House Bill 346

A bill to be entitled an Act to amend Article 1 of Chapter 7 of Title 44 of the Official Code of Georgia Annotated, relating to landlord and tenant generally, so as to prohibit retaliation by a landlord against a tenant for taking certain actions; to provide for circumstances that are not considered retaliation; to provide for remedies; to provide for related matters; to repeal conflicting laws; and for other purposes.

Implications

House Bill 346, signed by Georgia Governor Brian Kemp, reads that tenants, without fear of retaliation, shall be permitted to:

  • Exercise against a landlord a right or remedy granted to the tenant by lease, municipal ordnance or federal or state statue
  • Give a landlord a notice to repair or exercise a remedy
  • Complain to a government entity about a building or code violation
  • Establish or participate in a tenant organization

Though these rights were previously established in Georgia law, few tenants have acted on them in the past. Georgia has the third highest eviction rate in the nation, and low-income renters are the primary targets. Low income families often face the stresses of unsafe┬áhousing conditions without the ability to hold their landlords accountable for mistreatment. The passage of HB 346 should foster a friendlier environment for such tenants. In the event that a tenant wins a lawsuit in court, clear penalties are now given for the landlord in violation of the renter’s rights.

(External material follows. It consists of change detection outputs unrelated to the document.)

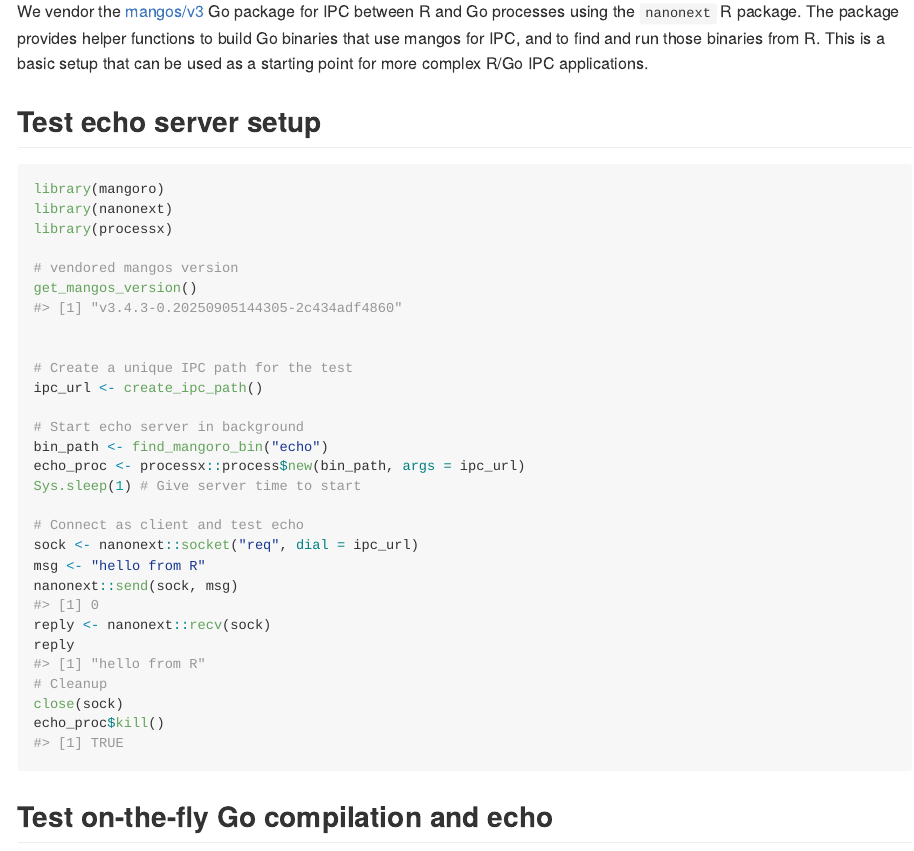
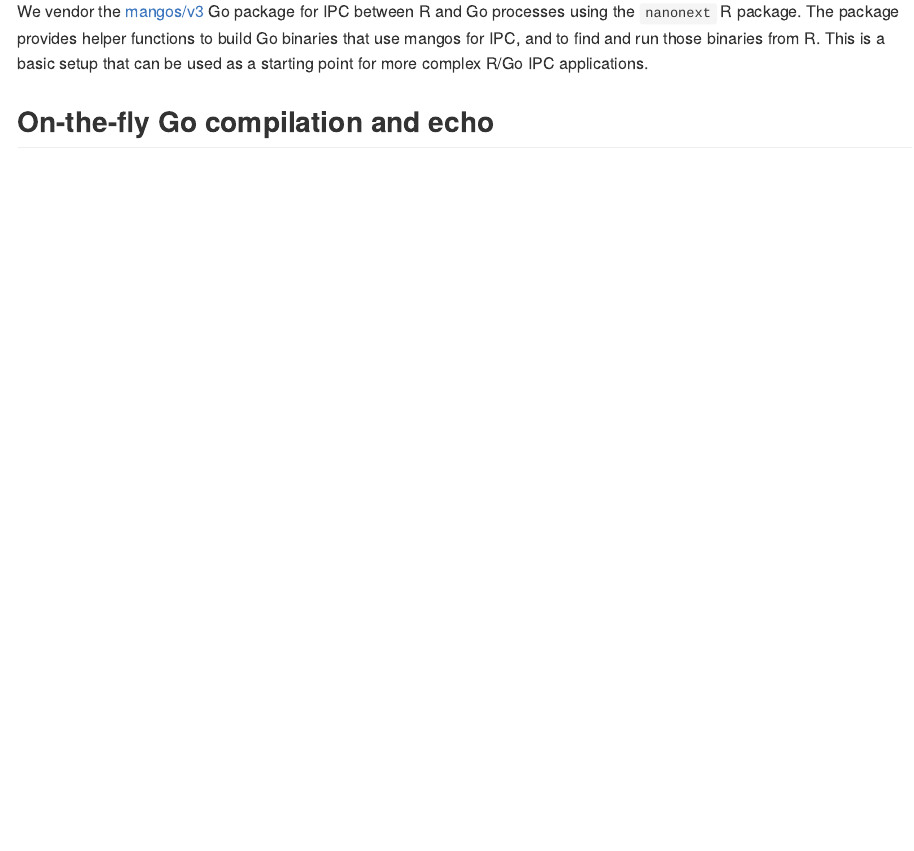
Before and after one commit to sounkou-bioinfo/mangoro, an R Markdown document (README.Rmd): the page in a window 1100 px wide, from 250 px down. The pictures show the output file README.md that the author committed with the source, drawn offline in the style of GitHub; badge pictures from the web are left out.

Commit message:
no code at all git push

````diff
--- a/README.Rmd
+++ b/README.Rmd
@@ -24,6 +24,5 @@ R/Go IPC with Nanomsg Next Gen.
 
 We vendor the [mangos/v3](https://github.com/nanomsg/mangos) Go package for IPC between R and Go processes using the `nanonext` R package. The package provides helper functions to build Go binaries that use mangos for IPC, and to find and run those binaries from R. This is a basic setup that can be used as a starting point for more complex R/Go IPC applications.
 
-## Test echo server setup
 
-```{r echo-server, message=TRUE, warning=TRUE}
+## On-the-fly Go compilation and echo
@@ -38,20 +37,0 @@ get_mangos_version()
-# Create a unique IPC path for the test
-ipc_url <- create_ipc_path()
-
-# Start echo server in background
-bin_path <- find_mangoro_bin("echo")
-echo_proc <- processx::process$new(bin_path, args = ipc_url)
-Sys.sleep(1) # Give server time to start
-
-# Connect as client and test echo
-sock <- nanonext::socket("req", dial = ipc_url)
-msg <- "hello from R"
-nanonext::send(sock, msg)
-reply <- nanonext::recv(sock)
-reply
-# Cleanup
-close(sock)
-echo_proc$kill()
-```
-
-## Test on-the-fly Go compilation and echo
````
Also changed, not shown: README.md, README.Rmd (8 more changed lines), 1 other file.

Damages such as reimbursements, attorney fees, moving costs, and actual expenses are spelled out. Additionally, a landlord is specifically prohibited from treating a tenant any differently if legal action is taken, protecting renters from retaliation practices. HB 346 also works to protect landlords in the event that a tenant acts with vindictive intent.

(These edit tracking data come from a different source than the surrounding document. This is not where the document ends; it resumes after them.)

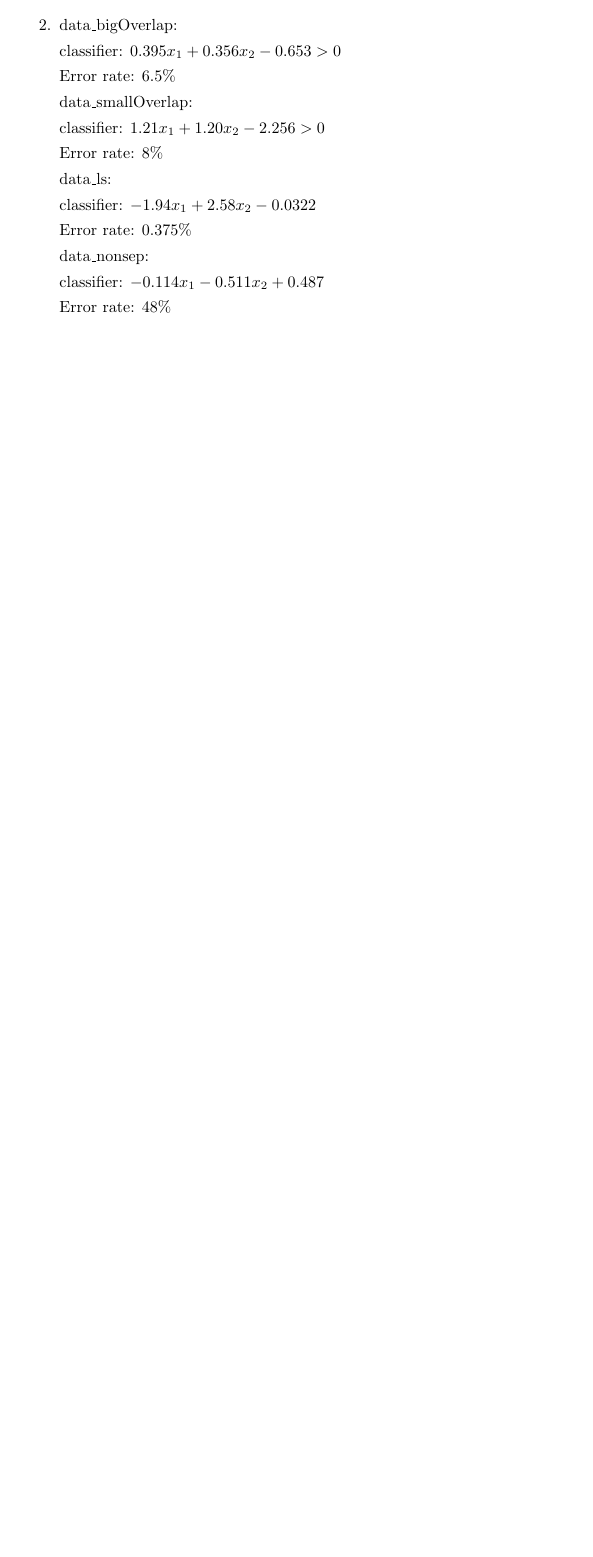
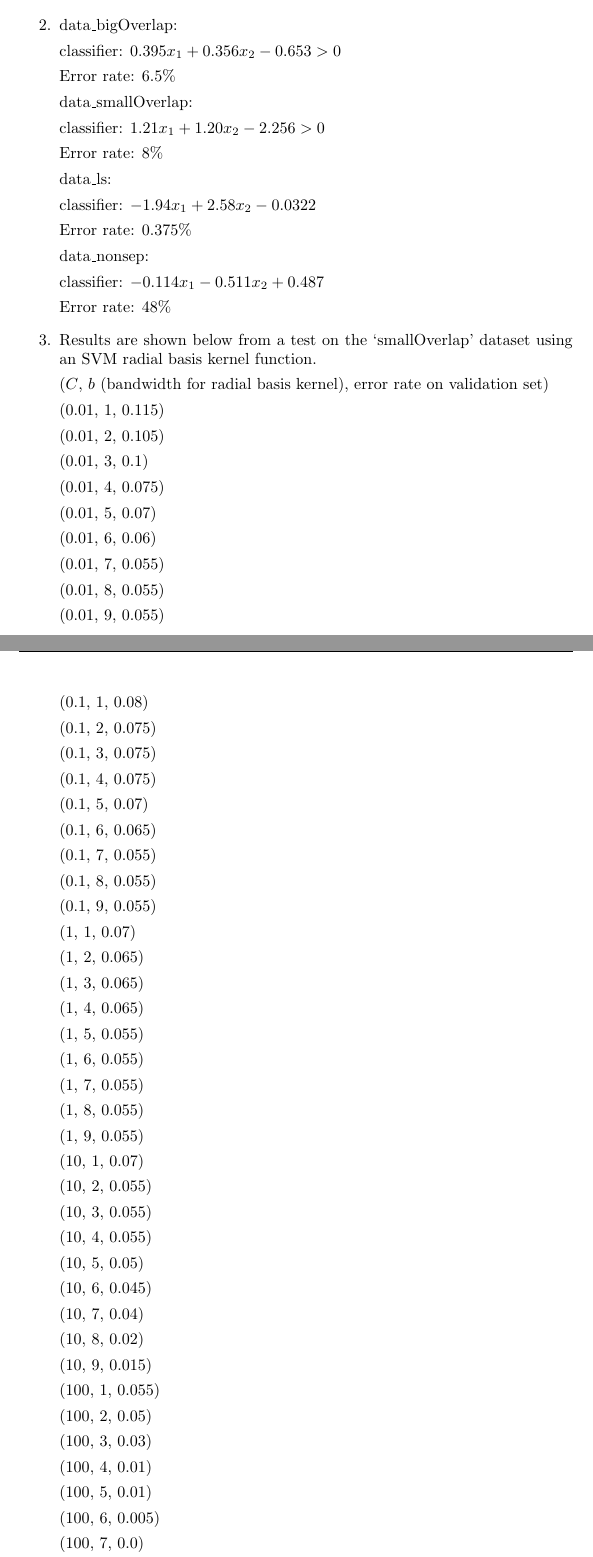
Before and after one commit to blakeelias/6.867, a LaTeX problem sheet (homework2/paper.tex): part of the page before the commit and two parts of pages 1 and 2 of 3 after it, the two joined at a grey line, cut so that both start at the same text, the shorter picture padded with empty space. Compiled offline with pdfLaTeX.

Commit message:
Compute answer to problem 1.3 main question

```diff
--- a/homework2/paper.tex
+++ b/homework2/paper.tex
@@ -76,4 +75,90 @@ Error rate: 48\%
 
-        \item
+    Results are shown below from a test on the `smallOverlap' dataset using an SVM radial basis kernel function.
 
-            Data from the smallOverlap dataset is shown below and referenced in answers to parts (a) and (b).
+    ($C$, $b$ (bandwidth for radial basis kernel), error rate on validation set)
+
+    (0.01, 1, 0.115)
+
+    (0.01, 2, 0.105)
+
+    (0.01, 3, 0.1)
+
+    (0.01, 4, 0.075)
+
+    (0.01, 5, 0.07)
+
+    (0.01, 6, 0.06)
+
+    (0.01, 7, 0.055)
+
+    (0.01, 8, 0.055)
+
+    (0.01, 9, 0.055)
+
+    (0.1, 1, 0.08)
+
+    (0.1, 2, 0.075)
+
+    (0.1, 3, 0.075)
+
+    (0.1, 4, 0.075)
+
+    (0.1, 5, 0.07)
+
+    (0.1, 6, 0.065)
+
+    (0.1, 7, 0.055)
+
+    (0.1, 8, 0.055)
+
+    (0.1, 9, 0.055)
+
+    (1, 1, 0.07)
+
+    (1, 2, 0.065)
+
+    (1, 3, 0.065)
+
+    (1, 4, 0.065)
+
+    (1, 5, 0.055)
+
+    (1, 6, 0.055)
+
+    (1, 7, 0.055)
+
+    (1, 8, 0.055)
+
+    (1, 9, 0.055)
+
+    (10, 1, 0.07)
+
+    (10, 2, 0.055)
+
+    (10, 3, 0.055)
+
+    (10, 4, 0.055)
+
+    (10, 5, 0.05)
+
+    (10, 6, 0.045)
+
+    (10, 7, 0.04)
+
+    (10, 8, 0.02)
+
+    (10, 9, 0.015)
+
+    (100, 1, 0.055)
+
+    (100, 2, 0.05)
+
+    (100, 3, 0.03)
+
+    (100, 4, 0.01)
+
+    (100, 5, 0.01)
+
+    (100, 6, 0.005)
+
+    (100, 7, 0.0)
```
Also changed, not shown: homework2/paper.tex (13 more changed lines), 2 other files.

The passage of this bill comes with hopes that common conflicts arising over evictions, retaliatory actions, and frivolous complaints between renters and their landlords will be minimized, creating a more favorable situation for tenancy. Georgia joins 41 other states that also ban retaliation against tenants seeking housing code enforcement.

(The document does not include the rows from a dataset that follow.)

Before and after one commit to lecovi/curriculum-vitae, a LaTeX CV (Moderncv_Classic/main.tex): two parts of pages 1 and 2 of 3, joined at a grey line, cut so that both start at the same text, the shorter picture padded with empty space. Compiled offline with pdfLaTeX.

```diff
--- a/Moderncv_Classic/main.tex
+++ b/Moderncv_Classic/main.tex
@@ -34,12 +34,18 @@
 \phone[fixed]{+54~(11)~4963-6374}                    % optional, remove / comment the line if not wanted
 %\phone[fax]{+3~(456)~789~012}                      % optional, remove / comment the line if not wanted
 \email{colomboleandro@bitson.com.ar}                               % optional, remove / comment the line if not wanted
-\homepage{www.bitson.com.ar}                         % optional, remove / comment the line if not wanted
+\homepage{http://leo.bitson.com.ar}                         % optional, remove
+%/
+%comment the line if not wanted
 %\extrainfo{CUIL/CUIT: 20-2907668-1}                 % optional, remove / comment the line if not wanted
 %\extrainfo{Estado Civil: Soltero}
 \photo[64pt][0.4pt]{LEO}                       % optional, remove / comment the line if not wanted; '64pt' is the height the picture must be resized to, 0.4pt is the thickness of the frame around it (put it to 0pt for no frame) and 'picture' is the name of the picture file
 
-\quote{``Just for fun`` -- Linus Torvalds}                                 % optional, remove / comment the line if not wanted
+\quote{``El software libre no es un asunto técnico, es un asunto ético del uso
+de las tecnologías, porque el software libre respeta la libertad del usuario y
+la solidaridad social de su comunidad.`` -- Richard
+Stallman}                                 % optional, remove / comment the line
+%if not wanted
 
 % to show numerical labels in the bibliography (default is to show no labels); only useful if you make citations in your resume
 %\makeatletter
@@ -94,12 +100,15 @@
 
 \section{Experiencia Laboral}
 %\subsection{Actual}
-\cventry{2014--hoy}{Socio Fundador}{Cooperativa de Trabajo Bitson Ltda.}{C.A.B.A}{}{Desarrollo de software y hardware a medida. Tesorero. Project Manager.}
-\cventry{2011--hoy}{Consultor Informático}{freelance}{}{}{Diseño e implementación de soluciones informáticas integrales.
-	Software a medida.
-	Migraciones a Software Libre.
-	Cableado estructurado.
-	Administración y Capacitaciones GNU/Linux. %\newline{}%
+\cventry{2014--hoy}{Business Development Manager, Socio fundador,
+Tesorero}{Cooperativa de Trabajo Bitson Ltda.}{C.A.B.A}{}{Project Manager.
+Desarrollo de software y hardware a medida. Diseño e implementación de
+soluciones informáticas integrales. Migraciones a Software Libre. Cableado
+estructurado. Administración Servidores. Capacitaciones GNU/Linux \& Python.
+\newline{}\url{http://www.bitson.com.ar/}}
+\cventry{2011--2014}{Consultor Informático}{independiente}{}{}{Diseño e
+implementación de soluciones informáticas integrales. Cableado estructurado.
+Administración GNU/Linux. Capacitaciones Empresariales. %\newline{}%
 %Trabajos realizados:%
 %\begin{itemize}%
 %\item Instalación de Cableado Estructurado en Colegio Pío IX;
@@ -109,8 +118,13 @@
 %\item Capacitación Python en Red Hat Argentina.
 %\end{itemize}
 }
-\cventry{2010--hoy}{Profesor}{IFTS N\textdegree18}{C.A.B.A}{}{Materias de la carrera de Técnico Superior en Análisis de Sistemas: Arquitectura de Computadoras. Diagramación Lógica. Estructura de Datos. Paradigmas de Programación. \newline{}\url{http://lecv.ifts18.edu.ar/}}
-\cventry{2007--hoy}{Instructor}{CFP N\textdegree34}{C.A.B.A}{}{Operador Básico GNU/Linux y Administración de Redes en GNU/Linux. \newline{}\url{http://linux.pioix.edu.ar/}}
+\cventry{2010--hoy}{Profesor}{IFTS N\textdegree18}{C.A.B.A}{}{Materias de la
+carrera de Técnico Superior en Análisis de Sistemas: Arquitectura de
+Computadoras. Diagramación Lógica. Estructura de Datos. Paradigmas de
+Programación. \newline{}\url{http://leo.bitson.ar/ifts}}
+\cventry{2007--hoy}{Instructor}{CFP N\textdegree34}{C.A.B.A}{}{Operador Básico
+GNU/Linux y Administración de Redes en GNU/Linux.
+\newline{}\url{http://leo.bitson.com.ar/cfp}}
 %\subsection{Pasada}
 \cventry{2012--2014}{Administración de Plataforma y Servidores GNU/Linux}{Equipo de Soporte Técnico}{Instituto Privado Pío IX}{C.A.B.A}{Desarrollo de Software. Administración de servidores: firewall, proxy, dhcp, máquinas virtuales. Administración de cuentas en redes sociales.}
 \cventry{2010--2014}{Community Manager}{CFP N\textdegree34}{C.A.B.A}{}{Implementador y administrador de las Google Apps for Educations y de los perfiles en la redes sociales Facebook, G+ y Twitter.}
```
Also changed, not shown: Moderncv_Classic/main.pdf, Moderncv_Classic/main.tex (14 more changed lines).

Read more at https://gov.georgia.gov/sites/gov.georgia.gov/files/related_files/document/HB%20346.pdf